“One thing I like to tell founders is the more you talk, the more you have an opportunity to say something that people don’t like. Talk less and it will probably be better.”
– Michael Seibel
So, for your 2-minute pitch, start with the 30-second pitch and then add the following points, ideally covering each in a single sentence:
1. What is your unique insight?
What are you bringing to the table that your competition isn’t? What is your ‘secret sauce’?
Whatever you call it, this is the part where you want to tell the investor something you know about your industry and business that they don’t know. Their ideal expression should be kind of an ah-ha face.
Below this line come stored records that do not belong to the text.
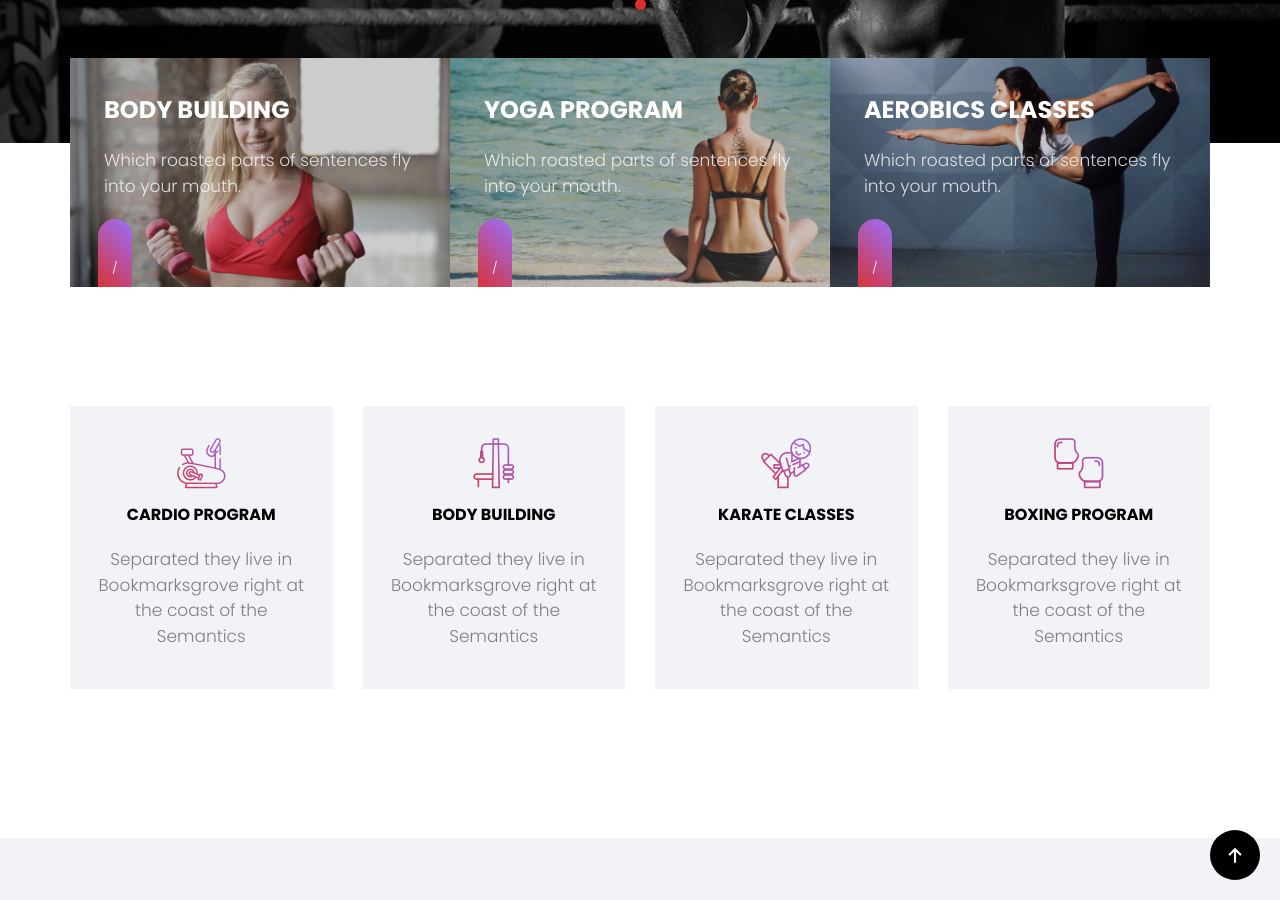
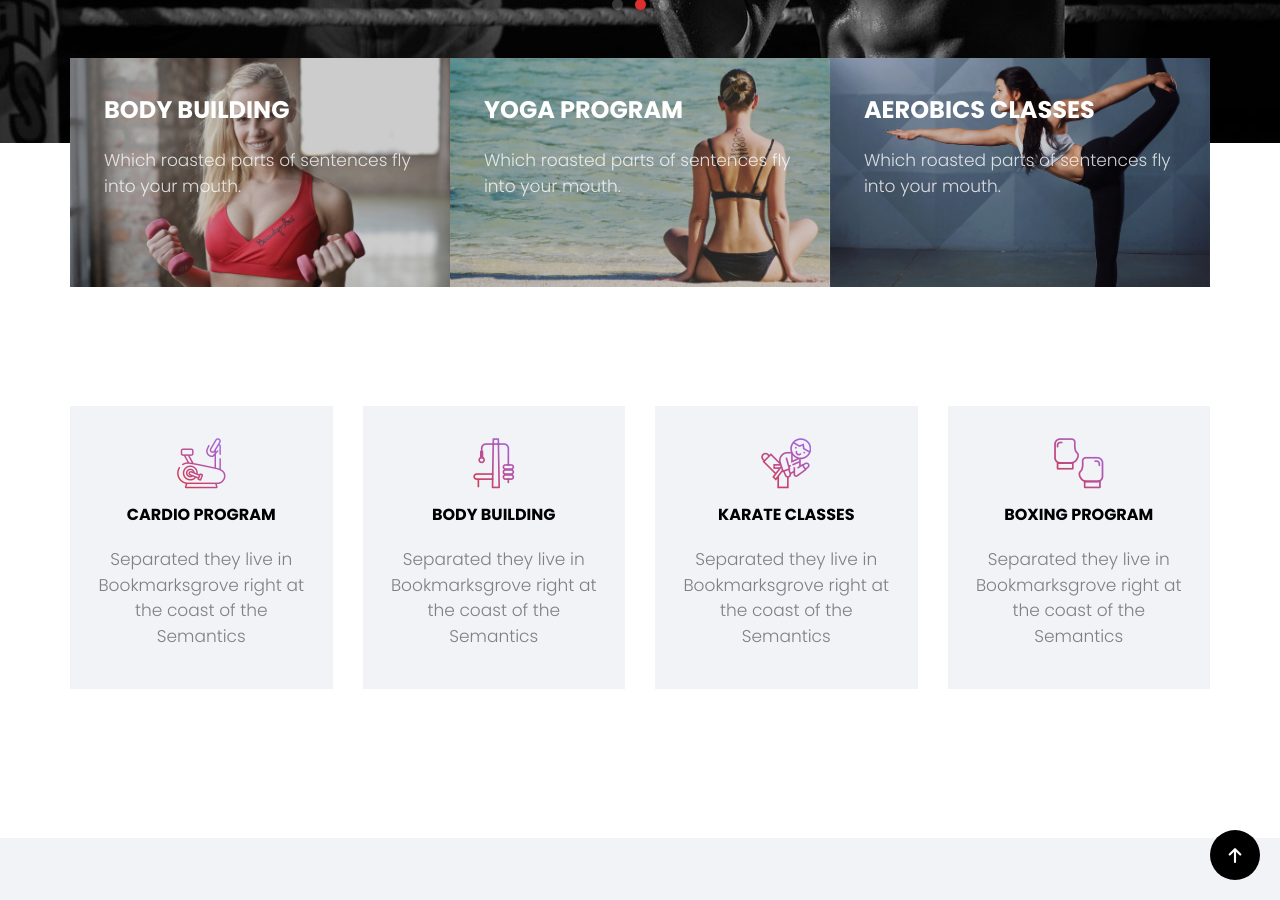
Before and after one commit to ResultsNow/resultsnow.github.io, a Jekyll site: the page built from index.html, in a window 1280 px wide and 900 px high, scrolled down 557 px. Built offline with Jekyll 4.4.1, drawn with Linux system fonts in a browser that asks for light colours; some web fonts are replaced.

Commit message:
Update index.html

```diff
--- a/index.html
+++ b/index.html
@@ -38,7 +38,6 @@ fulltitle: "Results Now | Welcome!"
             <div class="desc">
               <h3>{{ intro.focus }}</h3>
               <p>{{ intro.description }}</p>
-              <span class="price text-center">{{ intro.price }}<br><small>/{{ intro.price-interval }}</small></span>
             </div>
           </div>
           {% endfor %}
```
This one can be two sentences.
2. How do you make money?
Seibel said that founders can be weird about this point, especially if the answer is advertising. But it’s best not to beat around the bush or sugarcoat it because then it just seems like you have no idea how you’re going to make money.
He said don’t run away from this sentence. Speak simply and directly about how you plan to make money and then move on.
3. Who’s on your team?
To investors, the best achievements of the people on your team are going to be the ones that made investors money, seeing as they’re also investors who want to make money. Even if you don’t have that on your founding team’s résumé, do not resort to listing PhDs.
The investor wants to know how many founders you have — Seibel said, preferably between two and four. They also want to know: how many are technical and how many are business-oriented? And, how long have you known each other and how did you meet?